::: Study material
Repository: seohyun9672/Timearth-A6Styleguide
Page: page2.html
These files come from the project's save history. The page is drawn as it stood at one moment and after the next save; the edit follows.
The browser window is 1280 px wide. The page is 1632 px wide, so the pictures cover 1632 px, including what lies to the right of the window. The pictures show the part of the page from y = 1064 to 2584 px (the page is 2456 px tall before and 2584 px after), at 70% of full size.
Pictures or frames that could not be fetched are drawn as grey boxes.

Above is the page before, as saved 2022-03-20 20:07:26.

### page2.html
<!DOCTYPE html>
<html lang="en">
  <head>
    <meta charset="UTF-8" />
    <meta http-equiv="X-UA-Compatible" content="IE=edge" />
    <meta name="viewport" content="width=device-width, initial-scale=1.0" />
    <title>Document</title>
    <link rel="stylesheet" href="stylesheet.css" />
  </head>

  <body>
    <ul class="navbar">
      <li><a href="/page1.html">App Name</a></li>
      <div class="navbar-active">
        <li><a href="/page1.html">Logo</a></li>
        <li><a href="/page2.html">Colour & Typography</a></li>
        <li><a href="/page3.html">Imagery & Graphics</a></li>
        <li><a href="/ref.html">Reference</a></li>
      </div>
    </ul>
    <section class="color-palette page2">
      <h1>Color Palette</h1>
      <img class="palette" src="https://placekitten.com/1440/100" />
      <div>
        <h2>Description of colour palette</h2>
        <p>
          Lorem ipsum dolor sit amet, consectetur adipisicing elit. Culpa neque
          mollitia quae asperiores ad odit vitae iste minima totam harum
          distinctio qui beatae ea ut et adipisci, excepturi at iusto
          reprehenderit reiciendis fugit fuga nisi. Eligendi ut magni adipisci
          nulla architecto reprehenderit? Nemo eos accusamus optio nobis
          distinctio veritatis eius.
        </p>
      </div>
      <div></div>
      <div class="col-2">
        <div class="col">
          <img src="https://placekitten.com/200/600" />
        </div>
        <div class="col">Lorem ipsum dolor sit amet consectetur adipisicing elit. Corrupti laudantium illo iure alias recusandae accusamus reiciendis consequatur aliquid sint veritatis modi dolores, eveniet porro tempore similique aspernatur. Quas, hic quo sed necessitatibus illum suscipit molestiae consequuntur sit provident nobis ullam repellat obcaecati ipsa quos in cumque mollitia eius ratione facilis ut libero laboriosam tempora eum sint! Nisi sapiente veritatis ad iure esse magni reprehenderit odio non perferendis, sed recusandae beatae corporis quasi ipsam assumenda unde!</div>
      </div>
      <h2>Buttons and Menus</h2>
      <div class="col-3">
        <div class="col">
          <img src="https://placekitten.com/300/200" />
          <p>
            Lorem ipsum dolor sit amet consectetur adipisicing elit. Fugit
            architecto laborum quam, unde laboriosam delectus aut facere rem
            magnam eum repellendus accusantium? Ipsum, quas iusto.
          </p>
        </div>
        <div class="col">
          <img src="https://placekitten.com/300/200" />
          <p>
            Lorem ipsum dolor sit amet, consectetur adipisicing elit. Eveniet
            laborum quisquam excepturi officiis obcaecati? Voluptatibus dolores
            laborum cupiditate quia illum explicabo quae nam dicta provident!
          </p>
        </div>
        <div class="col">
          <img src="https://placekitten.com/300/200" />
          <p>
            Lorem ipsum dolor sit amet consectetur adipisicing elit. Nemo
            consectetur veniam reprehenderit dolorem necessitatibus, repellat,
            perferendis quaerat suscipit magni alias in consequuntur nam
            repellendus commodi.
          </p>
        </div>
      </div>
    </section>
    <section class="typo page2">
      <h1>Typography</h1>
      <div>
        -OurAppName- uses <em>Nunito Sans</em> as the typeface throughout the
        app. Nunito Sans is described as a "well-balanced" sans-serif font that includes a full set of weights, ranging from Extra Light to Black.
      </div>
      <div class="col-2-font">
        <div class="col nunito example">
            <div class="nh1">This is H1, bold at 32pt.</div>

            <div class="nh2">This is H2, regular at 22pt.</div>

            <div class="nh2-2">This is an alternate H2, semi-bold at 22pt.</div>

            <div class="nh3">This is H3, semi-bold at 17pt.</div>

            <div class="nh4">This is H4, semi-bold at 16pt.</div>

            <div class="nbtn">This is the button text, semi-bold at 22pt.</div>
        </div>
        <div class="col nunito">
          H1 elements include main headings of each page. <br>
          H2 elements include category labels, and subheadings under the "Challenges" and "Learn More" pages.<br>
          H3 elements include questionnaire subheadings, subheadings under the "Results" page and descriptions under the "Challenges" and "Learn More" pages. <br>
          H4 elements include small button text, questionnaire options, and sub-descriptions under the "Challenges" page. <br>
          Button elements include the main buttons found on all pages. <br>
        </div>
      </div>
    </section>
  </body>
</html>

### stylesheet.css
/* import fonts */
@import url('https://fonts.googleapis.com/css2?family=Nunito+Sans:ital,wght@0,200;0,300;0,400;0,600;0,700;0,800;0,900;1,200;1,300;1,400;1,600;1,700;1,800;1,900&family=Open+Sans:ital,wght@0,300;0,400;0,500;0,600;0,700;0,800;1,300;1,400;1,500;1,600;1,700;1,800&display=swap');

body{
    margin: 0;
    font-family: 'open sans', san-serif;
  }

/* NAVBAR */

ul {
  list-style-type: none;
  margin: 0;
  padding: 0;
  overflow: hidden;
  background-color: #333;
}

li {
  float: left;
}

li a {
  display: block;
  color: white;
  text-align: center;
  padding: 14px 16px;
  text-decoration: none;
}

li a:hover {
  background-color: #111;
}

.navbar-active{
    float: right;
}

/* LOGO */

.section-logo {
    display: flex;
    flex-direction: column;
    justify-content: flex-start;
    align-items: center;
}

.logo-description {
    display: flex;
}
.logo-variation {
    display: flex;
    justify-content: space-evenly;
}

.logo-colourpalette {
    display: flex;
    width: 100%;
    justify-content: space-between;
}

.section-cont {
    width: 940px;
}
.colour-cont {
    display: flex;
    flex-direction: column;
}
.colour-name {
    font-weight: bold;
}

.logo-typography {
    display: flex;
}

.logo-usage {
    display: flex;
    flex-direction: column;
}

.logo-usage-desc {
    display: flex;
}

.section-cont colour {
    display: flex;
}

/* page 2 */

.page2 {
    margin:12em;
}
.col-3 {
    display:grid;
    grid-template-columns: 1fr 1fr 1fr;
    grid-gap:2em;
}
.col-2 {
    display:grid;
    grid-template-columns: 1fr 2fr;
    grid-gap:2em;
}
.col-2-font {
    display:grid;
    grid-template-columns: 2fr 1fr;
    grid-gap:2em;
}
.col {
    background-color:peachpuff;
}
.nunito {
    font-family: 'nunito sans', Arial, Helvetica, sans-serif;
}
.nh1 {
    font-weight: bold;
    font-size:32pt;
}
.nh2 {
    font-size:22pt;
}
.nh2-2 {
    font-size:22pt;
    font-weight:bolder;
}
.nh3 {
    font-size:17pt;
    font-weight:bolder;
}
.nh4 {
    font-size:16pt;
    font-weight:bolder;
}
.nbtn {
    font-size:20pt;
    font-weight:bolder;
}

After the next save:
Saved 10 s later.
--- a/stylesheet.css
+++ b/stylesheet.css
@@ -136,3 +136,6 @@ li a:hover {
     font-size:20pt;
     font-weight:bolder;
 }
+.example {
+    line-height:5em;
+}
::::::
= Problem description =
Each line above should be copied exactly, with no line missing.

= Reply =
Repository: seohyun9672/Timearth-A6Styleguide
Page: page2.html
These files come from the project's save history. The page is drawn as it stood at one moment and after the next save; the edit follows.
The browser window is 1280 px wide. The page is 1632 px wide, so the pictures cover 1632 px, including what lies to the right of the window. The pictures show the part of the page from y = 1064 to 2584 px (the page is 2456 px tall before and 2584 px after), at 70% of full size.
Pictures or frames that could not be fetched are drawn as grey boxes.

Above is the page before, as saved 2022-03-20 20:07:26.

### page2.html
<!DOCTYPE html>
<html lang="en">
  <head>
    <meta charset="UTF-8" />
    <meta http-equiv="X-UA-Compatible" content="IE=edge" />
    <meta name="viewport" content="width=device-width, initial-scale=1.0" />
    <title>Document</title>
    <link rel="stylesheet" href="stylesheet.css" />
  </head>

  <body>
    <ul class="navbar">
      <li><a href="/page1.html">App Name</a></li>
      <div class="navbar-active">
        <li><a href="/page1.html">Logo</a></li>
        <li><a href="/page2.html">Colour & Typography</a></li>
        <li><a href="/page3.html">Imagery & Graphics</a></li>
        <li><a href="/ref.html">Reference</a></li>
      </div>
    </ul>
    <section class="color-palette page2">
      <h1>Color Palette</h1>
      <img class="palette" src="https://placekitten.com/1440/100" />
      <div>
        <h2>Description of colour palette</h2>
        <p>
          Lorem ipsum dolor sit amet, consectetur adipisicing elit. Culpa neque
          mollitia quae asperiores ad odit vitae iste minima totam harum
          distinctio qui beatae ea ut et adipisci, excepturi at iusto
          reprehenderit reiciendis fugit fuga nisi. Eligendi ut magni adipisci
          nulla architecto reprehenderit? Nemo eos accusamus optio nobis
          distinctio veritatis eius.
        </p>
      </div>
      <div></div>
      <div class="col-2">
        <div class="col">
          <img src="https://placekitten.com/200/600" />
        </div>
        <div class="col">Lorem ipsum dolor sit amet consectetur adipisicing elit. Corrupti laudantium illo iure alias recusandae accusamus reiciendis consequatur aliquid sint veritatis modi dolores, eveniet porro tempore similique aspernatur. Quas, hic quo sed necessitatibus illum suscipit molestiae consequuntur sit provident nobis ullam repellat obcaecati ipsa quos in cumque mollitia eius ratione facilis ut libero laboriosam tempora eum sint! Nisi sapiente veritatis ad iure esse magni reprehenderit odio non perferendis, sed recusandae beatae corporis quasi ipsam assumenda unde!</div>
      </div>
      <h2>Buttons and Menus</h2>
      <div class="col-3">
        <div class="col">
          <img src="https://placekitten.com/300/200" />
          <p>
            Lorem ipsum dolor sit amet consectetur adipisicing elit. Fugit
            architecto laborum quam, unde laboriosam delectus aut facere rem
            magnam eum repellendus accusantium? Ipsum, quas iusto.
          </p>
        </div>
        <div class="col">
          <img src="https://placekitten.com/300/200" />
          <p>
            Lorem ipsum dolor sit amet, consectetur adipisicing elit. Eveniet
            laborum quisquam excepturi officiis obcaecati? Voluptatibus dolores
            laborum cupiditate quia illum explicabo quae nam dicta provident!
          </p>
        </div>
        <div class="col">
          <img src="https://placekitten.com/300/200" />
          <p>
            Lorem ipsum dolor sit amet consectetur adipisicing elit. Nemo
            consectetur veniam reprehenderit dolorem necessitatibus, repellat,
            perferendis quaerat suscipit magni alias in consequuntur nam
            repellendus commodi.
          </p>
        </div>
      </div>
    </section>
    <section class="typo page2">
      <h1>Typography</h1>
      <div>
        -OurAppName- uses <em>Nunito Sans</em> as the typeface throughout the
        app. Nunito Sans is described as a "well-balanced" sans-serif font that includes a full set of weights, ranging from Extra Light to Black.
      </div>
      <div class="col-2-font">
        <div class="col nunito example">
            <div class="nh1">This is H1, bold at 32pt.</div>

            <div class="nh2">This is H2, regular at 22pt.</div>

            <div class="nh2-2">This is an alternate H2, semi-bold at 22pt.</div>

            <div class="nh3">This is H3, semi-bold at 17pt.</div>

            <div class="nh4">This is H4, semi-bold at 16pt.</div>

            <div class="nbtn">This is the button text, semi-bold at 22pt.</div>
        </div>
        <div class="col nunito">
          H1 elements include main headings of each page. <br>
          H2 elements include category labels, and subheadings under the "Challenges" and "Learn More" pages.<br>
          H3 elements include questionnaire subheadings, subheadings under the "Results" page and descriptions under the "Challenges" and "Learn More" pages. <br>
          H4 elements include small button text, questionnaire options, and sub-descriptions under the "Challenges" page. <br>
          Button elements include the main buttons found on all pages. <br>
        </div>
      </div>
    </section>
  </body>
</html>

### stylesheet.css
/* import fonts */
@import url('https://fonts.googleapis.com/css2?family=Nunito+Sans:ital,wght@0,200;0,300;0,400;0,600;0,700;0,800;0,900;1,200;1,300;1,400;1,600;1,700;1,800;1,900&family=Open+Sans:ital,wght@0,300;0,400;0,500;0,600;0,700;0,800;1,300;1,400;1,500;1,600;1,700;1,800&display=swap');

body{
    margin: 0;
    font-family: 'open sans', san-serif;
  }

/* NAVBAR */

ul {
  list-style-type: none;
  margin: 0;
  padding: 0;
  overflow: hidden;
  background-color: #333;
}

li {
  float: left;
}

li a {
  display: block;
  color: white;
  text-align: center;
  padding: 14px 16px;
  text-decoration: none;
}

li a:hover {
  background-color: #111;
}

.navbar-active{
    float: right;
}

/* LOGO */

.section-logo {
    display: flex;
    flex-direction: column;
    justify-content: flex-start;
    align-items: center;
}

.logo-description {
    display: flex;
}
.logo-variation {
    display: flex;
    justify-content: space-evenly;
}

.logo-colourpalette {
    display: flex;
    width: 100%;
    justify-content: space-between;
}

.section-cont {
    width: 940px;
}
.colour-cont {
    display: flex;
    flex-direction: column;
}
.colour-name {
    font-weight: bold;
}

.logo-typography {
    display: flex;
}

.logo-usage {
    display: flex;
    flex-direction: column;
}

.logo-usage-desc {
    display: flex;
}

.section-cont colour {
    display: flex;
}

/* page 2 */

.page2 {
    margin:12em;
}
.col-3 {
    display:grid;
    grid-template-columns: 1fr 1fr 1fr;
    grid-gap:2em;
}
.col-2 {
    display:grid;
    grid-template-columns: 1fr 2fr;
    grid-gap:2em;
}
.col-2-font {
    display:grid;
    grid-template-columns: 2fr 1fr;
    grid-gap:2em;
}
.col {
    background-color:peachpuff;
}
.nunito {
    font-family: 'nunito sans', Arial, Helvetica, sans-serif;
}
.nh1 {
    font-weight: bold;
    font-size:32pt;
}
.nh2 {
    font-size:22pt;
}
.nh2-2 {
    font-size:22pt;
    font-weight:bolder;
}
.nh3 {
    font-size:17pt;
    font-weight:bolder;
}
.nh4 {
    font-size:16pt;
    font-weight:bolder;
}
.nbtn {
    font-size:20pt;
    font-weight:bolder;
}

After the next save:
Saved 10 s later.
--- a/stylesheet.css
+++ b/stylesheet.css
@@ -136,3 +136,6 @@ li a:hover {
     font-size:20pt;
     font-weight:bolder;
 }
+.example {
+    line-height:5em;
+}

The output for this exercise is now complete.